In my copy of "The 36-Hour Day" I read about ‘problems with independent living’ and how different families cope. One recurring issue is an older person’s unwillingness to surrender their financial responsibilities when they become overwhelmed. The book quotes many examples. After a series of examples that make perfect sense the last one is described by the authors as ‘extreme.’ This is the example:-
‘Mrs. H…. is fiercely independent about money, so Mr. H gave her a purse with some change in it. He put her name and address in it in case she lost her purse. She insisted on paying her hairdresser by check long after she could not responsibly manage a checkbook. So Mr. H gave her some checks stamped VOID by the bank. Each week she gives one to the hairdresser. Mr. Hutchinson privately arranged with the hairdresser that these would be accepted and that he would pay the bills.’
Well done Mr. H! Now to me, from my perspective, this doesn’t seem in the least bit extreme. It’s a great idea, an accommodation, but it’s not in the least bit extreme. I take great comfort from this tale because it tells me that I am more than well enough equipped to deal with whatever lies ahead of us. I am so used to jumping through hoops, over hoops and around hoops.
Sadly, this also means that I am used to failure. The first attempt doesn’t work, so we try something else and so on, time and again until we find a good fit. I have an example of my own.
You see last year we had this "problem," what we American’s call an ‘issue.’ The issue was Nonna’s independence. I understood how frustrating it was for her to be carless, especially in America. Nonna has always been a walker so instead of being cooped up in the house she naturally decided to take a stroll. Quite often it is difficult to remember details when you’re on holiday such as your hotel room number or perhaps the name of the hotel when they all look so alike, so it was understandable that Nonna had difficulty with this too.
It was a worrisome time.
Other families might be able to allow a grandchild to accompany their Nonna but that wasn’t an option for us. Although our house has more locks and chains than the average home this did not deter Nonna. I’m sure there are many valid reasons for restricting someone’s freedom for their own safety but I was not happy with the idea of imposing such limits on my mother in law. I was not in a position to shadow her movements once she was outside the house as I had other responsibilities, not necessarily more important but certainly more immediate.
The crunch time came when a kindly neighbour returned a thoroughly disorientated Nonna to our front door, as she had found herself completely lost only a few blocks away from home.
We had already printed off the equivalent of a business card with appropriate details for her hand bag. Often she left without her hand bag. Then we tried printing off a six block map of the immediate vicinity, in extra large print, three copies, laminated, but it suffered from the same inherent problem, a map is of no use if it resides in your bedroom when you most need it.

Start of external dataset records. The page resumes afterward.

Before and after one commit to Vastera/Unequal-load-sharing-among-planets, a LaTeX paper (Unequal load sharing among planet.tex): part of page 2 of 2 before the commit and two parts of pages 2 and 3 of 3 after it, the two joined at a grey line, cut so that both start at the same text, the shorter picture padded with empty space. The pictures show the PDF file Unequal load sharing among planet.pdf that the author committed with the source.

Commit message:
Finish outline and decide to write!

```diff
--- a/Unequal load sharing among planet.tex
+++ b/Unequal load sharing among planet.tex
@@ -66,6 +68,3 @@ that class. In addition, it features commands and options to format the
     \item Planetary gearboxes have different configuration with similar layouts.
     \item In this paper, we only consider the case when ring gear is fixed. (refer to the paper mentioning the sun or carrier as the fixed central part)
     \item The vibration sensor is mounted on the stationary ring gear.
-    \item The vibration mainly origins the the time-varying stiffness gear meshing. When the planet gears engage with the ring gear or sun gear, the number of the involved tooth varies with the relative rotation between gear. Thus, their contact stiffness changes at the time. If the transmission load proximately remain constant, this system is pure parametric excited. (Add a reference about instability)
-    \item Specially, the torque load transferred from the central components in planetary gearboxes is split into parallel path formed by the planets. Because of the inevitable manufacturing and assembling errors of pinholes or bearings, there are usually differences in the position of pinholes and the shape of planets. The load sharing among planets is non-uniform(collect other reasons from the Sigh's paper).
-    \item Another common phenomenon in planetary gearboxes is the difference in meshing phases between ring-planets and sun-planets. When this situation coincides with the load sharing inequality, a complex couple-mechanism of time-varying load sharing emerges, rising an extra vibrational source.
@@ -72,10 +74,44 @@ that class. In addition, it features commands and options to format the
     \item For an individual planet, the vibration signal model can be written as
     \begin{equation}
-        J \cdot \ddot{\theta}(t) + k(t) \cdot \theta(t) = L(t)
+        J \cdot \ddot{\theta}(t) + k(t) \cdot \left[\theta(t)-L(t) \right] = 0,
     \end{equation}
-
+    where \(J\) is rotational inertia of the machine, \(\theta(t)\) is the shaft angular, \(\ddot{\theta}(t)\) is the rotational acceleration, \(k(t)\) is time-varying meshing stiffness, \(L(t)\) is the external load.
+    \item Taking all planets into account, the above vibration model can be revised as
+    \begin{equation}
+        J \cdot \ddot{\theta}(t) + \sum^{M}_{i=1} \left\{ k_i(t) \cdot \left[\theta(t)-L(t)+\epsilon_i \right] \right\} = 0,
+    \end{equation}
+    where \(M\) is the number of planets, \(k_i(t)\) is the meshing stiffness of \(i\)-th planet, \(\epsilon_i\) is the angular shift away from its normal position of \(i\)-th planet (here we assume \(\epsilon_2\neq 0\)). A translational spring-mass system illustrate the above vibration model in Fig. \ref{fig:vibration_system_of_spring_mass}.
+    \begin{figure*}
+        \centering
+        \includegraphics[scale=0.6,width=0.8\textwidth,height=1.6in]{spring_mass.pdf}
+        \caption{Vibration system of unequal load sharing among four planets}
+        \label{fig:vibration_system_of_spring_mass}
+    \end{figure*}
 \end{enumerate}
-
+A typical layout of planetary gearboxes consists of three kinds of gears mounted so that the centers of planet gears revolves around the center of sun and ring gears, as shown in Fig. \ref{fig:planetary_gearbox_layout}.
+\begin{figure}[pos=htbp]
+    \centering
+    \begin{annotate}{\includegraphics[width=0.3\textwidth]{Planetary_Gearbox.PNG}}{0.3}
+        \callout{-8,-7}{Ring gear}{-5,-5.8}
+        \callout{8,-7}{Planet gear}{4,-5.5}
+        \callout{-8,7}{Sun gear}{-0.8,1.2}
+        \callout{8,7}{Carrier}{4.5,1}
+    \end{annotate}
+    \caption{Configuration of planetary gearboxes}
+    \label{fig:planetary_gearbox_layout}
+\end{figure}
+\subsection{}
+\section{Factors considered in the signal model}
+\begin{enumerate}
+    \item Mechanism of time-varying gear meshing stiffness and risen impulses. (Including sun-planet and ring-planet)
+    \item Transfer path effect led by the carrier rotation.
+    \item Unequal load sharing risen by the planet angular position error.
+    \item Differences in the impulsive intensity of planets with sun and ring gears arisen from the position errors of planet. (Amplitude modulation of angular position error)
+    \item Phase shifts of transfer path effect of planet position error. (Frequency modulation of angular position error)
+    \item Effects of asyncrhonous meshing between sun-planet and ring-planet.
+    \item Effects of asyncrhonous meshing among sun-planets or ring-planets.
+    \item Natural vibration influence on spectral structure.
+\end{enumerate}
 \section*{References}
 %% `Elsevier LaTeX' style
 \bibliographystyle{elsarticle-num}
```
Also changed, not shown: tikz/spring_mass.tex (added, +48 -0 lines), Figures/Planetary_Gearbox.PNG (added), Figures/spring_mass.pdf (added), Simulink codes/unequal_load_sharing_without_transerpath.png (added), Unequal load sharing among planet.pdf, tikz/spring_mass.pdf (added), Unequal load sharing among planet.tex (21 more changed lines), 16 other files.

Hence this year, this summer, these issues have been on my mind, worries. What to do? How to help? How to keep her safe? How to engineer freedom and independence? I’d guess that you too are racking your brain to come up with ideas because we all want what is best for Nonna? I feel people’s sympathy and good wishes, so I know that you’ll be as sad as me to know that this year it is no longer a problem, a non-issue. Nonna no longer ventures out of the confines of the garden, so maybe not a non-issue but a different issue entirely.
4 hours ago